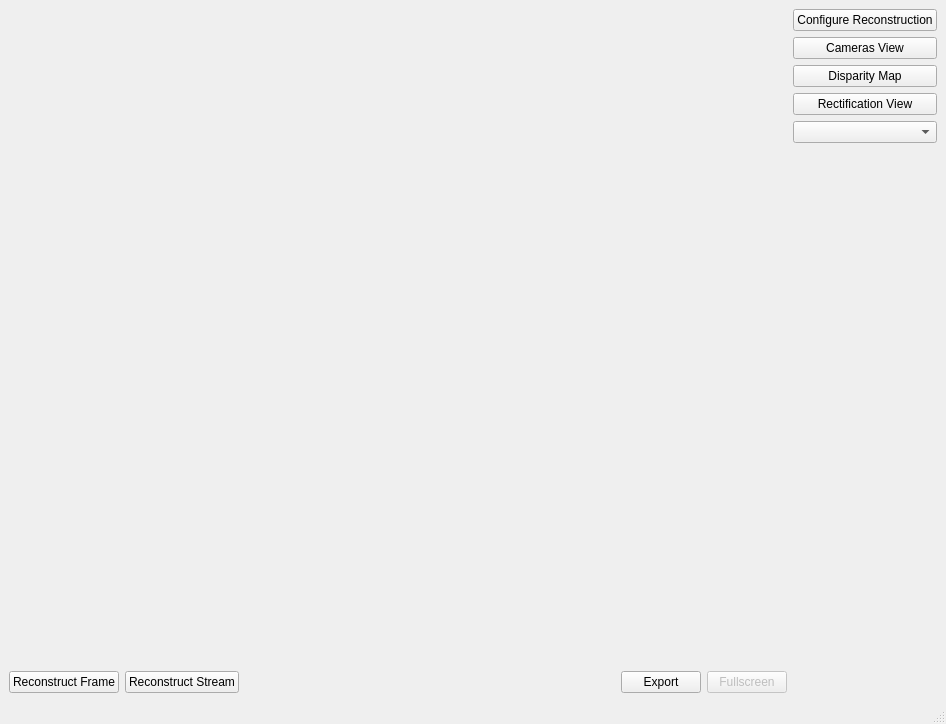
Above: GUIApp/src/mainwindow.ui from otaviog/ThunderVision before the change. Below: the same form after it.
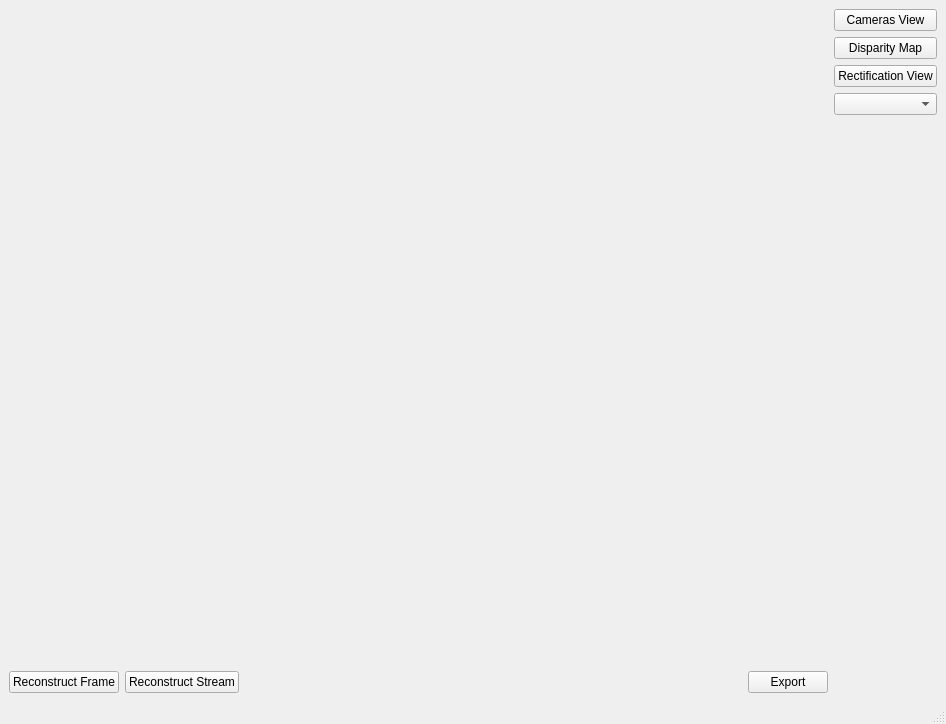
That is the form after the change. Icons and pictures are not drawn.

Diff of the .ui file:
```diff
--- a/GUIApp/src/mainwindow.ui
+++ b/GUIApp/src/mainwindow.ui
@@ -106,26 +106,6 @@
             </property>
            </widget>
           </item>
-          <item>
-           <widget class="QPushButton" name="pbFullscreen">
-            <property name="enabled">
-             <bool>false</bool>
-            </property>
-            <property name="text">
-             <string>Fullscreen</string>
-            </property>
-            <property name="icon">
-             <iconset resource="../resources.qrc">
-              <normaloff>:/imgs/fullscreen.png</normaloff>:/imgs/fullscreen.png</iconset>
-            </property>
-            <property name="iconSize">
-             <size>
-              <width>32</width>
-              <height>32</height>
-             </size>
-            </property>
-           </widget>
-          </item>
          </layout>
         </item>
        </layout>
@@ -134,13 +114,6 @@
     </item>
     <item>
      <layout class="QVBoxLayout" name="verticalLayout_4">
-      <item>
-       <widget class="QPushButton" name="pbConfigReconst">
-        <property name="text">
-         <string>Configure Reconstruction</string>
-        </property>
-       </widget>
-      </item>
       <item>
        <widget class="QPushButton" name="pbCamerasView">
         <property name="text">
```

_ _ _ _ _

Every entry above, pictures excluded, needs to be duplicated exactly.

Above: GUIApp/src/mainwindow.ui from otaviog/ThunderVision before the change. Below: the same form after it.
That is the form after the change. Icons and pictures are not drawn.

Diff of the .ui file:
```diff
--- a/GUIApp/src/mainwindow.ui
+++ b/GUIApp/src/mainwindow.ui
@@ -106,26 +106,6 @@
             </property>
            </widget>
           </item>
-          <item>
-           <widget class="QPushButton" name="pbFullscreen">
-            <property name="enabled">
-             <bool>false</bool>
-            </property>
-            <property name="text">
-             <string>Fullscreen</string>
-            </property>
-            <property name="icon">
-             <iconset resource="../resources.qrc">
-              <normaloff>:/imgs/fullscreen.png</normaloff>:/imgs/fullscreen.png</iconset>
-            </property>
-            <property name="iconSize">
-             <size>
-              <width>32</width>
-              <height>32</height>
-             </size>
-            </property>
-           </widget>
-          </item>
          </layout>
         </item>
        </layout>
@@ -134,13 +114,6 @@
     </item>
     <item>
      <layout class="QVBoxLayout" name="verticalLayout_4">
-      <item>
-       <widget class="QPushButton" name="pbConfigReconst">
-        <property name="text">
-         <string>Configure Reconstruction</string>
-        </property>
-       </widget>
-      </item>
       <item>
        <widget class="QPushButton" name="pbCamerasView">
         <property name="text">
```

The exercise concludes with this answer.